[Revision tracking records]
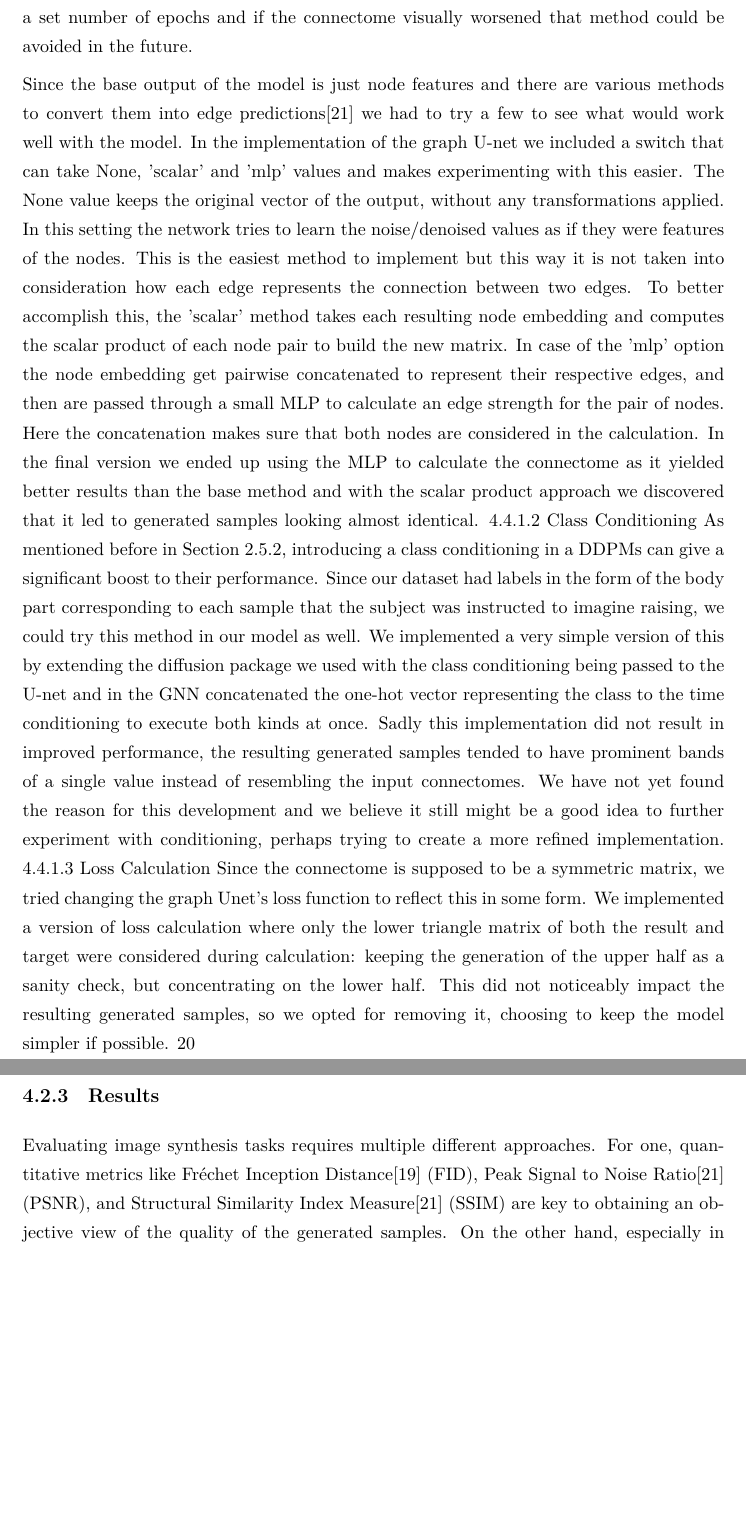
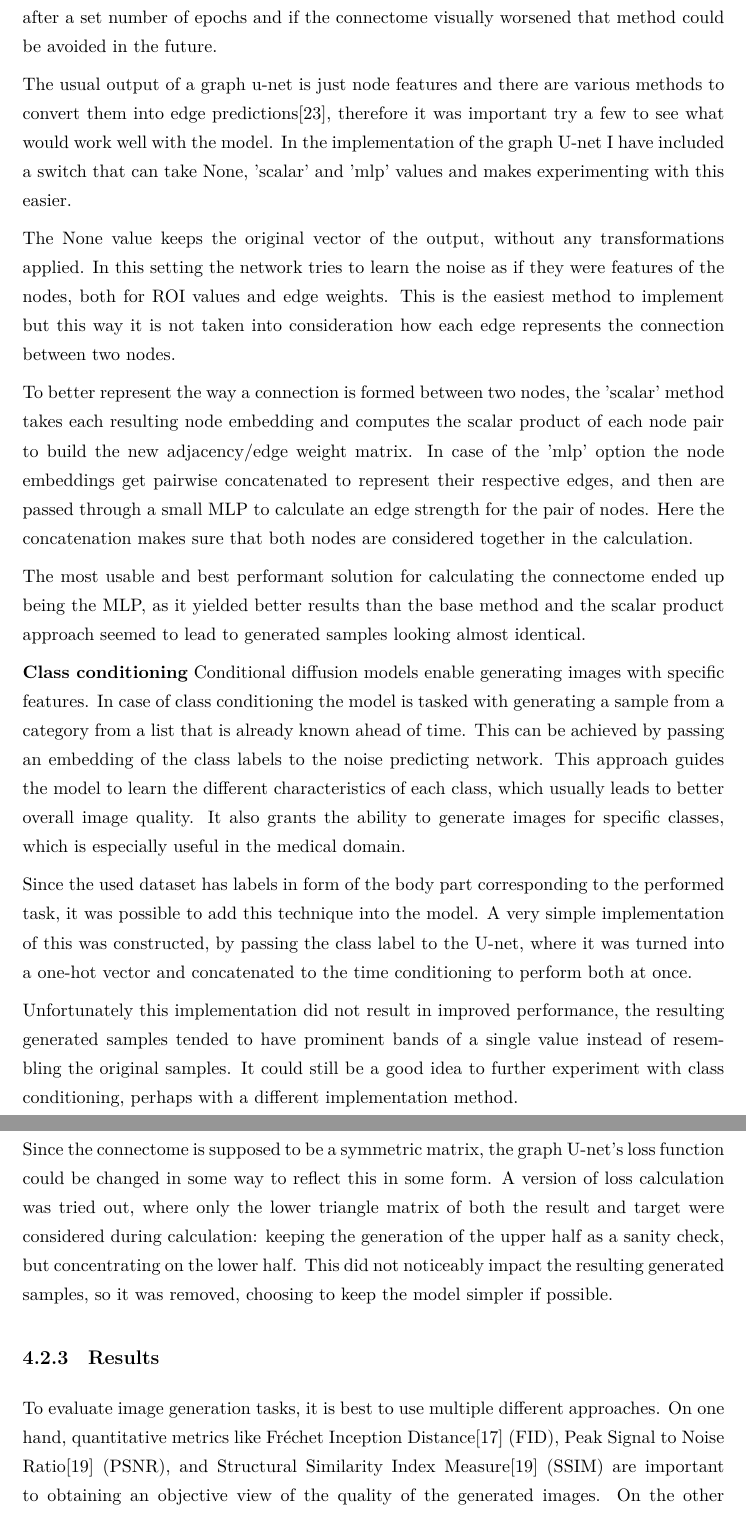
Before and after one commit to annagergaly/actual_dipterv, a LaTeX thesis (DiplomatervSablon_LaTeX_v1/thesis.tex, which reads DiplomatervSablon_LaTeX_v1/content/work.tex, DiplomatervSablon_LaTeX_v1/include/packages.tex): two parts of pages 42 and 43 of 49 before the commit and two parts of pages 42 and 43 of 52 after it, joined at a grey line, cut so that both start at the same text, the shorter picture padded with empty space. Compiled offline with XeLaTeX.

Commit message:
tdk results + images

```diff
--- a/DiplomatervSablon_LaTeX_v1/content/work.tex
+++ b/DiplomatervSablon_LaTeX_v1/content/work.tex
@@ -195,45 +195,28 @@
 
 	To find out which choices work best for the model, there were multiple experiments with various architecture and parameter ideas. This was mainly focused on the graph U-net, as it is the central part of the architecture. The VAE remained largely the same, with only minor changes to accommodate the conditioned training and sampling.
 
-	Since this kind of graph U-net and diffusion architecture does not show up in literature often, experiments were done to try and figure out which setups would lead to better generation results in the end. There were wide variety of options to try and the lack of guidance on which ones could be successful in which combination meant trying out new ideas in a fail fast method would be best: the results of the model were inspected after a set number of epochs and if the connectome visually worsened that method could be avoided in the future.
+	\textbf{Graph U-net} Since this kind of graph U-net and diffusion architecture does not show up in literature often, experiments were done to try and figure out which setups would lead to better generation results in the end. There were wide variety of options to try and the lack of guidance on which ones could be successful in which combination meant trying out new ideas in a fail fast method would be best: the results of the model were inspected after a set number of epochs and if the connectome visually worsened that method could be avoided in the future.
 
-	Since the base output of the model is just node features and there are various methods to convert them into edge predictions\cite{li2023evaluating} we had to try a few to see what would work well with the model. In the implementation of the graph U-net we included a switch that
-	can take None, ’scalar’ and ’mlp’ values and makes experimenting with this easier. The
-	None value keeps the original vector of the output, without any transformations applied.
-	In this setting the network tries to learn the noise/denoised values as if they were features
-	of the nodes. This is the easiest method to implement but this way it is not taken into
-	consideration how each edge represents the connection between two edges.
-	To better accomplish this, the ’scalar’ method takes each resulting node embedding and
-	computes the scalar product of each node pair to build the new matrix. In case of the
-	’mlp’ option the node embedding get pairwise concatenated to represent their respective
-	edges, and then are passed through a small MLP to calculate an edge strength for the
-	pair of nodes. Here the concatenation makes sure that both nodes are considered in the
-	calculation.
-	In the final version we ended up using the MLP to calculate the connectome as it yielded
-	better results than the base method and with the scalar product approach we discovered
-	that it led to generated samples looking almost identical.
-	4.4.1.2 Class Conditioning
-	As mentioned before in Section 2.5.2, introducing a class conditioning in a DDPMs can
-	give a significant boost to their performance. Since our dataset had labels in the form of
-	the body part corresponding to each sample that the subject was instructed to imagine
-	raising, we could try this method in our model as well. We implemented a very simple
-	version of this by extending the diffusion package we used with the class conditioning
-	being passed to the U-net and in the GNN concatenated the one-hot vector representing
-	the class to the time conditioning to execute both kinds at once.
-	Sadly this implementation did not result in improved performance, the resulting generated
-	samples tended to have prominent bands of a single value instead of resembling the input
-	connectomes. We have not yet found the reason for this development and we believe it still
-	might be a good idea to further experiment with conditioning, perhaps trying to create a
-	more refined implementation.
-	4.4.1.3 Loss Calculation
-	Since the connectome is supposed to be a symmetric matrix, we tried changing the graph Unet’s loss function to reflect this in some form. We implemented a version of loss calculation
-	where only the lower triangle matrix of both the result and target were considered during
-	calculation: keeping the generation of the upper half as a sanity check, but concentrating
-	on the lower half. This did not noticeably impact the resulting generated samples, so we
-	opted for removing it, choosing to keep the model simpler if possible.
-	20
+	The usual output of a graph u-net is just node features and there are various methods to convert them into edge predictions\cite{li2023evaluating}, therefore it was important try a few to see what would work well with the model. In the implementation of the graph U-net I have included a switch that can take None, ’scalar’ and ’mlp’ values and makes experimenting with this easier.
+
+	The None value keeps the original vector of the output, without any transformations applied. In this setting the network tries to learn the noise as if they were features of the nodes, both for ROI values and edge weights. This is the easiest method to implement but this way it is not taken into consideration how each edge represents the connection between two nodes.
+
+	To better represent the way a connection is formed between two nodes, the ’scalar’ method takes each resulting node embedding and computes the scalar product of each node pair to build the new adjacency/edge weight matrix. In case of the ’mlp’ option the node embeddings get pairwise concatenated to represent their respective edges, and then are passed through a small MLP to calculate an edge strength for the pair of nodes. Here the concatenation makes sure that both nodes are considered together in the calculation.
+
+
+	The most usable and best performant solution for calculating the connectome ended up being the MLP, as it yielded better results than the base method and the scalar product approach seemed to lead to generated samples looking almost identical.
+
+
+	\textbf{Class conditioning} Conditional diffusion models enable generating images with specific features. In case of class conditioning the model is tasked with generating a sample from a category from a list that is already known ahead of time. This can be achieved by passing an embedding of the class labels to the noise predicting network. This approach guides the model to learn the different characteristics of each class, which usually leads to better overall image quality. It also grants the ability to generate images for specific classes, which is especially useful in the medical domain.
+
+	Since the used dataset has labels in form of the body part corresponding to the performed task, it was possible to add this technique into the model. A very simple implementation of this was constructed, by passing the class label to the U-net, where it was turned into a one-hot vector and concatenated to the time conditioning to perform both at once.
+
+	Unfortunately this implementation did not result in improved performance, the resulting generated samples tended to have prominent bands of a single value instead of resembling the original samples. It could still be a good idea to further experiment with class conditioning, perhaps with a different implementation method.
+
+	Since the connectome is supposed to be a symmetric matrix, the graph U-net’s loss function could be changed in some way to reflect this in some form. A version of loss calculation was tried out, where only the lower triangle matrix of both the result and target were considered during calculation: keeping the generation of the upper half as a sanity check, but concentrating on the lower half. This did not noticeably impact the resulting generated samples, so it was removed, choosing to keep the model simpler if possible.
+
+	%TODO ezekhez a dolgokhoz képek?
 
 	\subsection{Results}
 
-	Evaluating image synthesis tasks requires multiple different approaches. For one, quantitative metrics like Fréchet Inception Distance[19] (FID), Peak Signal to Noise Ratio[21]
-	(PSNR), and Structural Similarity Index Measure[21] (SSIM) are key to obtaining an objective view of the quality of the generated samples. On the other hand, especially in
+	To evaluate image generation tasks, it is best to use multiple different approaches. On one hand, quantitative metrics like Fréchet Inception Distance\cite{heusel2017gans} (FID), Peak Signal to Noise Ratio\cite{hore2010image} (PSNR), and Structural Similarity Index Measure\cite{hore2010image} (SSIM) are important to obtaining an objective view of the quality of the generated images. On the other hand, especially in image synthesis tasks, qualitative evaluation is important to assess the visual quality of the samples, as numerical measurements don’t always align with visual representations.
--- a/DiplomatervSablon_LaTeX_v1/include/packages.tex
+++ b/DiplomatervSablon_LaTeX_v1/include/packages.tex
@@ -36,6 +36,7 @@
 \usepackage[amsmath,thmmarks]{ntheorem} % Theorem-like environments.
 
 \usepackage[hang]{caption}
+\usepackage{subcaption}
 
 \singlespacing
 
```
Also changed, not shown: DiplomatervSablon_LaTeX_v1/bib/dipterv.bib (+32 -0 lines), DiplomatervSablon_LaTeX_v1/figures/bad-roi-sample.png (added), DiplomatervSablon_LaTeX_v1/figures/bad-vae-sample.png (added), DiplomatervSablon_LaTeX_v1/figures/diff.png (added), DiplomatervSablon_LaTeX_v1/figures/good-roi-sample.png (added), DiplomatervSablon_LaTeX_v1/figures/good-vae-sample.jpeg (added), DiplomatervSablon_LaTeX_v1/figures/image (1).png (added), DiplomatervSablon_LaTeX_v1/figures/image.png (added), DiplomatervSablon_LaTeX_v1/figures/onlab_abra.png (added), DiplomatervSablon_LaTeX_v1/figures/onlab_results.png (added), DiplomatervSablon_LaTeX_v1/figures/paper_results.png (added), DiplomatervSablon_LaTeX_v1/figures/step-loss.png (added), DiplomatervSablon_LaTeX_v1/figures/train-loss.png (added), DiplomatervSablon_LaTeX_v1/figures/training-connectome.png (added), 3 more files, 1 other file.
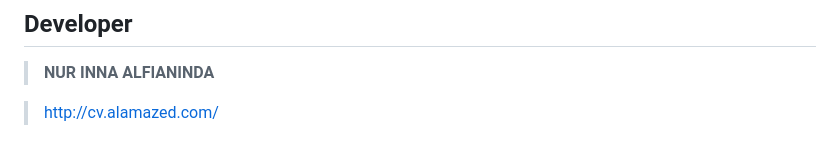
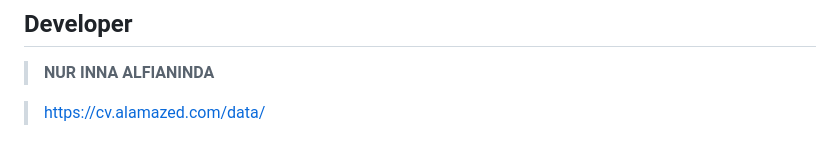
Before and after one commit to alfianinda/Machine-Learning-Credit-Card-Analysis, a Markdown page: README.md, the part around the change. Rendered like a GitHub page.

Commit message:
[alfianinda] - updated readme

```diff
--- a/README.md
+++ b/README.md
@@ -116,4 +116,4 @@ https://alfianinda.github.io/Machine-Learning-Credit-Card-Analysis/credit%20card
 
 > **NUR INNA ALFIANINDA**
 
-> http://cv.alamazed.com/
+> https://cv.alamazed.com/data/
```
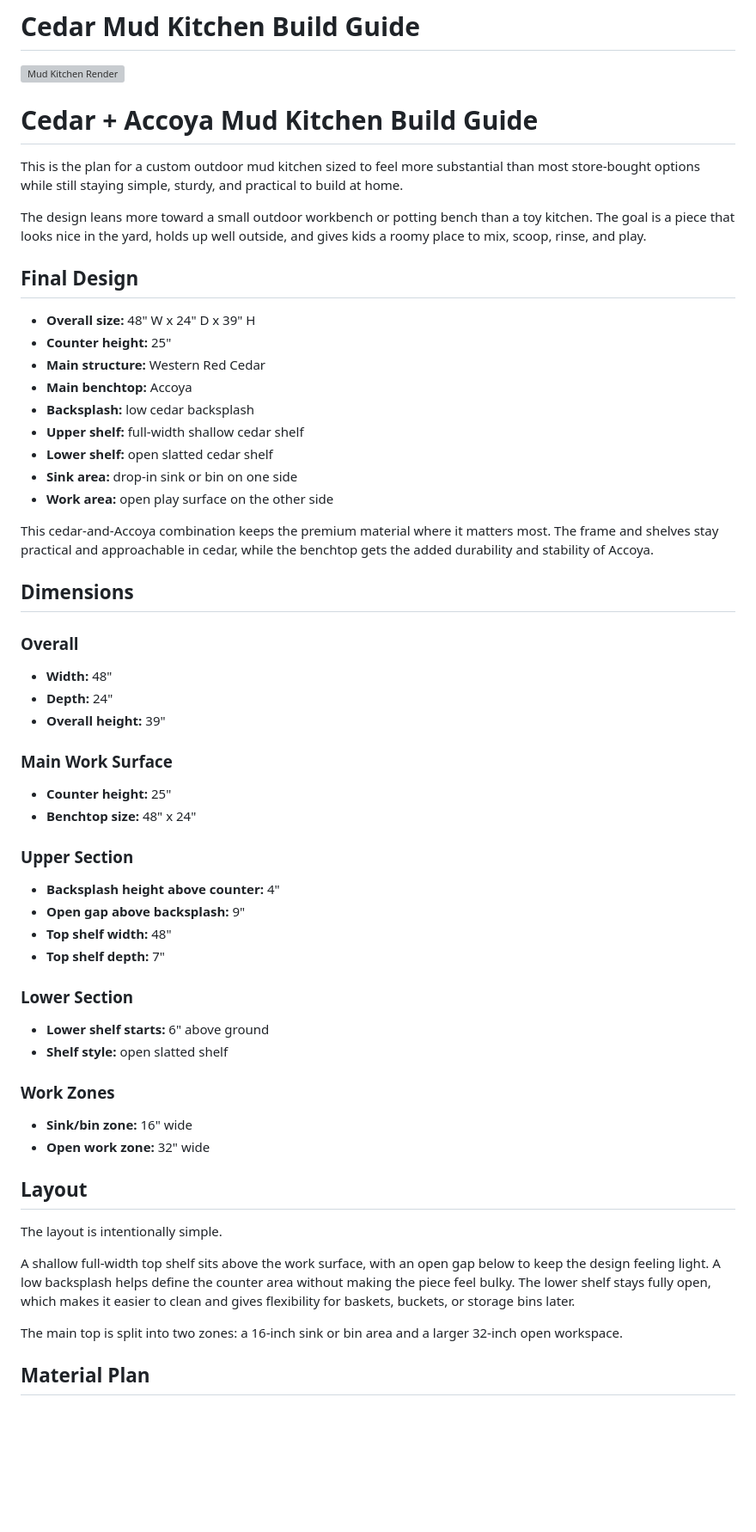
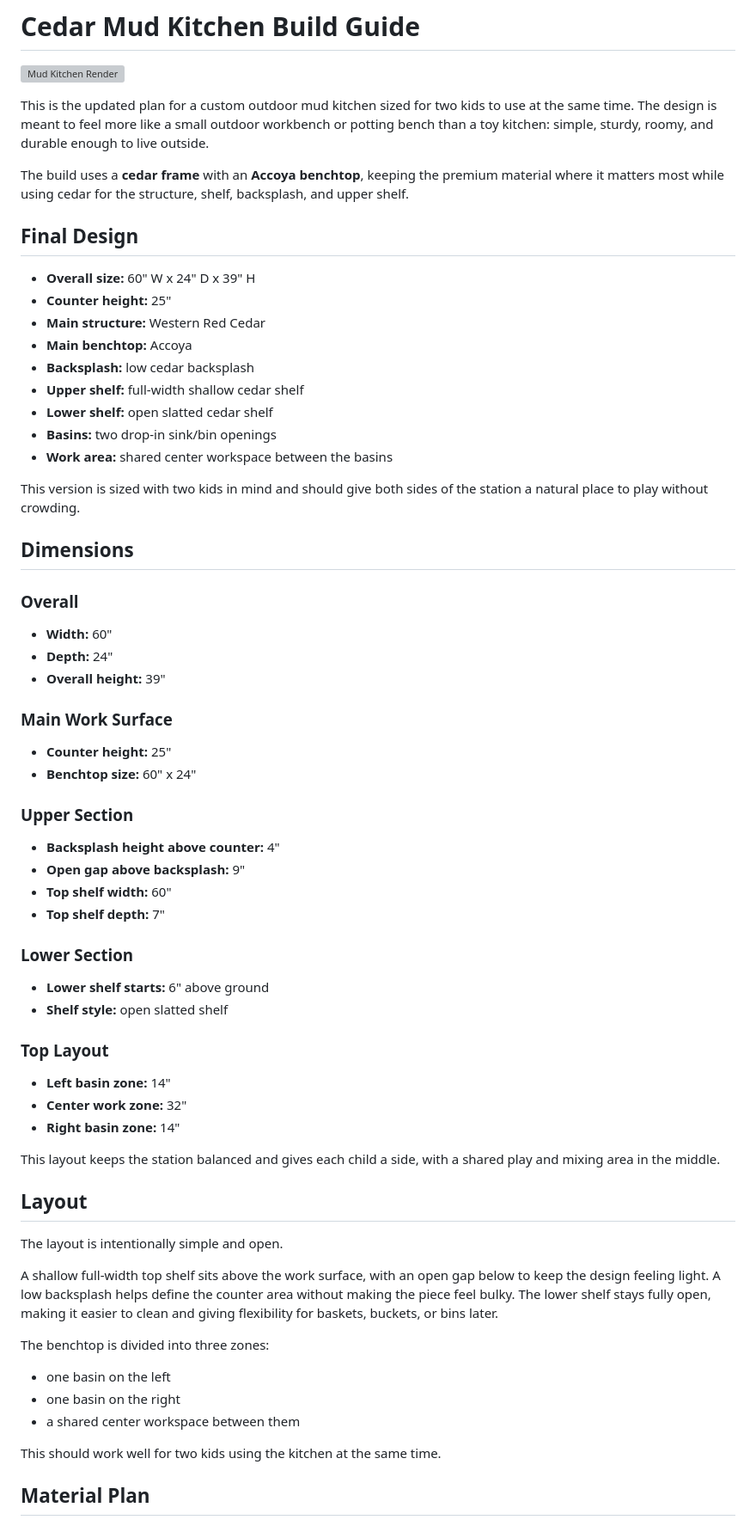
Before and after one commit to nathancordrey/nathancordrey, a Markdown page: pages/misc/mud-kitchen.md, the part around one of its changes. Shown at 86% size. GitHub-like rendering; blank space fills up the shorter version; grey boxes are pictures that could not be loaded.

```diff
--- a/pages/misc/mud-kitchen.md
+++ b/pages/misc/mud-kitchen.md
@@ -15,58 +15,64 @@ image: static/images/misc/mud-kitchen-render.png
   />
 </p>
 
-# Cedar + Accoya Mud Kitchen Build Guide
+This is the updated plan for a custom outdoor mud kitchen sized for two kids to use at the same time. The design is meant to feel more like a small outdoor workbench or potting bench than a toy kitchen: simple, sturdy, roomy, and durable enough to live outside.
 
-This is the plan for a custom outdoor mud kitchen sized to feel more substantial than most store-bought options while still staying simple, sturdy, and practical to build at home.
-
-The design leans more toward a small outdoor workbench or potting bench than a toy kitchen. The goal is a piece that looks nice in the yard, holds up well outside, and gives kids a roomy place to mix, scoop, rinse, and play.
+The build uses a **cedar frame** with an **Accoya benchtop**, keeping the premium material where it matters most while using cedar for the structure, shelf, backsplash, and upper shelf.
 
 ## Final Design
 
-- **Overall size:** 48" W x 24" D x 39" H
+- **Overall size:** 60" W x 24" D x 39" H
 - **Counter height:** 25"
 - **Main structure:** Western Red Cedar
 - **Main benchtop:** Accoya
 - **Backsplash:** low cedar backsplash
 - **Upper shelf:** full-width shallow cedar shelf
 - **Lower shelf:** open slatted cedar shelf
-- **Sink area:** drop-in sink or bin on one side
-- **Work area:** open play surface on the other side
+- **Basins:** two drop-in sink/bin openings
+- **Work area:** shared center workspace between the basins
 
-This cedar-and-Accoya combination keeps the premium material where it matters most. The frame and shelves stay practical and approachable in cedar, while the benchtop gets the added durability and stability of Accoya.
+This version is sized with two kids in mind and should give both sides of the station a natural place to play without crowding.
 
 ## Dimensions
 
 ### Overall
-- **Width:** 48"
+- **Width:** 60"
 - **Depth:** 24"
 - **Overall height:** 39"
 
 ### Main Work Surface
 - **Counter height:** 25"
-- **Benchtop size:** 48" x 24"
+- **Benchtop size:** 60" x 24"
 
 ### Upper Section
 - **Backsplash height above counter:** 4"
 - **Open gap above backsplash:** 9"
-- **Top shelf width:** 48"
+- **Top shelf width:** 60"
 - **Top shelf depth:** 7"
 
 ### Lower Section
 - **Lower shelf starts:** 6" above ground
 - **Shelf style:** open slatted shelf
 
-### Work Zones
-- **Sink/bin zone:** 16" wide
-- **Open work zone:** 32" wide
+### Top Layout
+- **Left basin zone:** 14"
+- **Center work zone:** 32"
+- **Right basin zone:** 14"
+
+This layout keeps the station balanced and gives each child a side, with a shared play and mixing area in the middle.
 
 ## Layout
 
-The layout is intentionally simple.
+The layout is intentionally simple and open.
 
-A shallow full-width top shelf sits above the work surface, with an open gap below to keep the design feeling light. A low backsplash helps define the counter area without making the piece feel bulky. The lower shelf stays fully open, which makes it easier to clean and gives flexibility for baskets, buckets, or storage bins later.
+A shallow full-width top shelf sits above the work surface, with an open gap below to keep the design feeling light. A low backsplash helps define the counter area without making the piece feel bulky. The lower shelf stays fully open, making it easier to clean and giving flexibility for baskets, buckets, or bins later.
 
-The main top is split into two zones: a 16-inch sink or bin area and a larger 32-inch open workspace.
+The benchtop is divided into three zones:
+- one basin on the left
+- one basin on the right
+- a shared center workspace between them
+
+This should work well for two kids using the kitchen at the same time.
 
 ## Material Plan
 
```
Also changed, not shown: other parts of pages/misc/mud-kitchen.md (+65 -31 lines).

§ **Task to carry out**
Wherever the string "station" appears in the records, copy the whole line.

§ **Written solution**
+This version is sized with two kids in mind and should give both sides of the station a natural place to play without crowding.
+This layout keeps the station balanced and gives each child a side, with a shared play and mixing area in the middle.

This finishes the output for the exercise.